• _What to produce_
Please repeat all of the records, keeping every word unchanged.

• _Entries shown_

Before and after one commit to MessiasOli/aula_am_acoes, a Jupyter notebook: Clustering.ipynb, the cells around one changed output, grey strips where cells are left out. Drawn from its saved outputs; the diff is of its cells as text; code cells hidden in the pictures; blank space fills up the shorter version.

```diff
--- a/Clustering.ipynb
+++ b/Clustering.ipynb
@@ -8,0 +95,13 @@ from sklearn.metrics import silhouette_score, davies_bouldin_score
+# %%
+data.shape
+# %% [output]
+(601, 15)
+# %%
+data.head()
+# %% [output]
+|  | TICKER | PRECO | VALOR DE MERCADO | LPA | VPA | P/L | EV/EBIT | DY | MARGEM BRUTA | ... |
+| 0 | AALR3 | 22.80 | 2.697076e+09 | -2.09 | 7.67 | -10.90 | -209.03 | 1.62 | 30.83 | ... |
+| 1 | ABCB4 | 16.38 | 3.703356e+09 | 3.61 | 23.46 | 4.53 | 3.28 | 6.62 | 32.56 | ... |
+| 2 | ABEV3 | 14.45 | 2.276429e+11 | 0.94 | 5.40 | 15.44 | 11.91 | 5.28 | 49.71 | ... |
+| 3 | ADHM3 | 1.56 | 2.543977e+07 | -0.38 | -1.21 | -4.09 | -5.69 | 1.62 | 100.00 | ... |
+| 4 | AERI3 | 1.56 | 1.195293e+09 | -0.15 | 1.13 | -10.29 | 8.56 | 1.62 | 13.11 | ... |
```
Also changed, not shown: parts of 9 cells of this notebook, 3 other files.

• _Output below_
Before and after one commit to MessiasOli/aula_am_acoes, a Jupyter notebook: Clustering.ipynb, the cells around one changed output, grey strips where cells are left out. Drawn from its saved outputs; the diff is of its cells as text; code cells hidden in the pictures; blank space fills up the shorter version.

```diff
--- a/Clustering.ipynb
+++ b/Clustering.ipynb
@@ -8,0 +95,13 @@ from sklearn.metrics import silhouette_score, davies_bouldin_score
+# %%
+data.shape
+# %% [output]
+(601, 15)
+# %%
+data.head()
+# %% [output]
+|  | TICKER | PRECO | VALOR DE MERCADO | LPA | VPA | P/L | EV/EBIT | DY | MARGEM BRUTA | ... |
+| 0 | AALR3 | 22.80 | 2.697076e+09 | -2.09 | 7.67 | -10.90 | -209.03 | 1.62 | 30.83 | ... |
+| 1 | ABCB4 | 16.38 | 3.703356e+09 | 3.61 | 23.46 | 4.53 | 3.28 | 6.62 | 32.56 | ... |
+| 2 | ABEV3 | 14.45 | 2.276429e+11 | 0.94 | 5.40 | 15.44 | 11.91 | 5.28 | 49.71 | ... |
+| 3 | ADHM3 | 1.56 | 2.543977e+07 | -0.38 | -1.21 | -4.09 | -5.69 | 1.62 | 100.00 | ... |
+| 4 | AERI3 | 1.56 | 1.195293e+09 | -0.15 | 1.13 | -10.29 | 8.56 | 1.62 | 13.11 | ... |
```
Also changed, not shown: parts of 9 cells of this notebook, 3 other files.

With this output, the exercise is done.